“I think when many voted for this, they thought there were going to be some cures coming out of this effort. And my bias is I have a 13-year-old daughter who has a spinal cord injury, partial break. I'd like to go home and tell my wife that this did something to advance the medical therapy that will ultimately provide her with the opportunity to walk again. What can you tell me that we've done that's going to get my daughter out of her wheelchair sooner (rather) than later after all this money has been spent?”
“You guys are not speaking to people in ways that they understand the value of what you are doing. And that bothers the heck out of me.”
“What can we say we've done to advance to a cure or to cures? It's fine that we've got all -- we've contributed to all. What can you say that we've actually done? We don't really have any -- I'm going to just say this because it's a bias and I know it's a bias. We don't have any tangible specific and measurable results that I can point to.”
“Tell me if I'm wrong and demonstrate it to me. I want to understand where the results are.”
“So I'm happy to tell you the results, but I guess the issue is the expectations. And when this was funded, it probably was an expectation that (if we) give them money and within a very, very, very short period of time, and frankly ten years is a relatively short period of time, and, as you may not know, the funding didn't start till 2006, but if you try -- we're trying to do things in a very accelerated way. The funding actually for the disease teams and strategic partnerships just started three years ago. Part of it is advancing....”
“The results are, do we have any cures? No, we don't have any cures, but the results are many. They're incremental, but they are all moving along a research continuum that any sort of drug therapy would follow.....”
“Here's my problem. As you said earlier, and I agree with it completely, I think it's a question of expectations. I know when I voted for this, and I did vote for it, I had some expectations. And my expectations were (that) we were going to see something in terms of cures at the end of the rainbow after we spend $3 billion, whatever it is that we're spending here.
“So when I asked for an ROI -- and I do understand what you are trying to tell us. I do get it, but it's not translatable. It doesn't translate to the expectations that many of us voters had.”
“The point is if we did spend all this money, what did we
get for it?”

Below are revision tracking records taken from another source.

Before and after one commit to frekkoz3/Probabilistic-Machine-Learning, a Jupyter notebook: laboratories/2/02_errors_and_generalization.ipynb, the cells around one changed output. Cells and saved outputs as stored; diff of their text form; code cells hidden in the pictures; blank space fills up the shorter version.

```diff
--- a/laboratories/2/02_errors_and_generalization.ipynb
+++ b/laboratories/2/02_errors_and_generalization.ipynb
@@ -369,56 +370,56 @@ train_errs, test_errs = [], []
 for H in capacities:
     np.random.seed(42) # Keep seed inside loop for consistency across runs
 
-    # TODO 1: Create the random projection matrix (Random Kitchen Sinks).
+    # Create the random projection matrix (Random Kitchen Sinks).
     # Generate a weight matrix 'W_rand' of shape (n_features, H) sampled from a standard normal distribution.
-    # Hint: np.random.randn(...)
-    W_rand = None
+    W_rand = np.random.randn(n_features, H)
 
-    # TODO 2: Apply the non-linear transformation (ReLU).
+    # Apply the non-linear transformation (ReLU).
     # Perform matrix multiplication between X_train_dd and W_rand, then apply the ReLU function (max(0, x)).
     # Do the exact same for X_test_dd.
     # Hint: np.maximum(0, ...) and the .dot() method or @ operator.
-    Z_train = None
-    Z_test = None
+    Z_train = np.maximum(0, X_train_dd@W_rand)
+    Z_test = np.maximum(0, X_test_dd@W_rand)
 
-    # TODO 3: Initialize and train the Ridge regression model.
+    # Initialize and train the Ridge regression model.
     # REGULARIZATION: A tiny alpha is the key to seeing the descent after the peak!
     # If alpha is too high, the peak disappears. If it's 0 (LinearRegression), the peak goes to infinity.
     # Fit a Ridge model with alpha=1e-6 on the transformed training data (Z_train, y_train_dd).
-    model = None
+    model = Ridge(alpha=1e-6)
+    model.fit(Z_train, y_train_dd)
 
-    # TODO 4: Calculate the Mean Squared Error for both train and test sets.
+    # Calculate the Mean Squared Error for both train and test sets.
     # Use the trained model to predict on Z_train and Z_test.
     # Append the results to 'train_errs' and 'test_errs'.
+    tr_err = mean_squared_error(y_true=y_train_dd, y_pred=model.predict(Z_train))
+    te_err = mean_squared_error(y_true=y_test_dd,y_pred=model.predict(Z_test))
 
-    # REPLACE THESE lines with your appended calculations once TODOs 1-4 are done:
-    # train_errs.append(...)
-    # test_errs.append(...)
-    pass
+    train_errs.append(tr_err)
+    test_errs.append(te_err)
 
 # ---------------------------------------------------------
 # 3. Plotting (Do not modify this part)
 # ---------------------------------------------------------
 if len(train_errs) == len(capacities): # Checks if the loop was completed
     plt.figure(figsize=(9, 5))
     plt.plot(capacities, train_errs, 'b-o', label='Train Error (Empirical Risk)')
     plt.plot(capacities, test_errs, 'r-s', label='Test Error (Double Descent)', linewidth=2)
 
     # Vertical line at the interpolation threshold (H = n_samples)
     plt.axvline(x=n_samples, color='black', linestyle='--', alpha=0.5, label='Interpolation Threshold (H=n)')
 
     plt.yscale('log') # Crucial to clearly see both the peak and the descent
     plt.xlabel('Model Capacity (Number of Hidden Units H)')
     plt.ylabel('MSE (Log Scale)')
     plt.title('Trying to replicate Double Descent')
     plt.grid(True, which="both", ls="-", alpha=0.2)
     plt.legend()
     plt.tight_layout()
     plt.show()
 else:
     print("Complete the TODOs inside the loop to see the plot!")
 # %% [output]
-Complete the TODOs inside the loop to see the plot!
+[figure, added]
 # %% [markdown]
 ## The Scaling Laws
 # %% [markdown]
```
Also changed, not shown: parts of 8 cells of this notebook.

“So if we do go back for a subsequent bond measure, I think we will be able to tell a story that will make California proud of being on the cutting edge and having facilitated the acceleration of the research, which, as Ellen said --”
“Not if you don't get beyond the marketing problem you got. I'm telling you, pal, I would have a hard time voting for it again."
Our take: The California stem cell agency is virtually unknown to most of the people of California, which is not an unusual situation for most state agencies. Since Thomas was elected chairman in 2011, however, it has vastly improved its communications efforts. Nonetheless, it has not fulfilled the campaign promises of cures and won't be able to do so in the next two years. It does have a story to tell, albeit one that does not fit with the mythology of magical stem cells. Telling that story is hindered by mind-numbing Power Point presentations, which are little more than outlines that would be better replaced by nuanced, written documents. The challenge for the agency is to present not only the dry numbers but package the key figures with information that will connect viscerally and persuade people of the virtues of CIRM. Packaging and sizzle are the watchwords, depending on the audience. Each group has different concerns that need to be researched in advance and then addressed in tailored presentations. Whether CIRM's efforts so far have been worth $6 billion remains to be determined, but it is clear that it has not yet made its best case.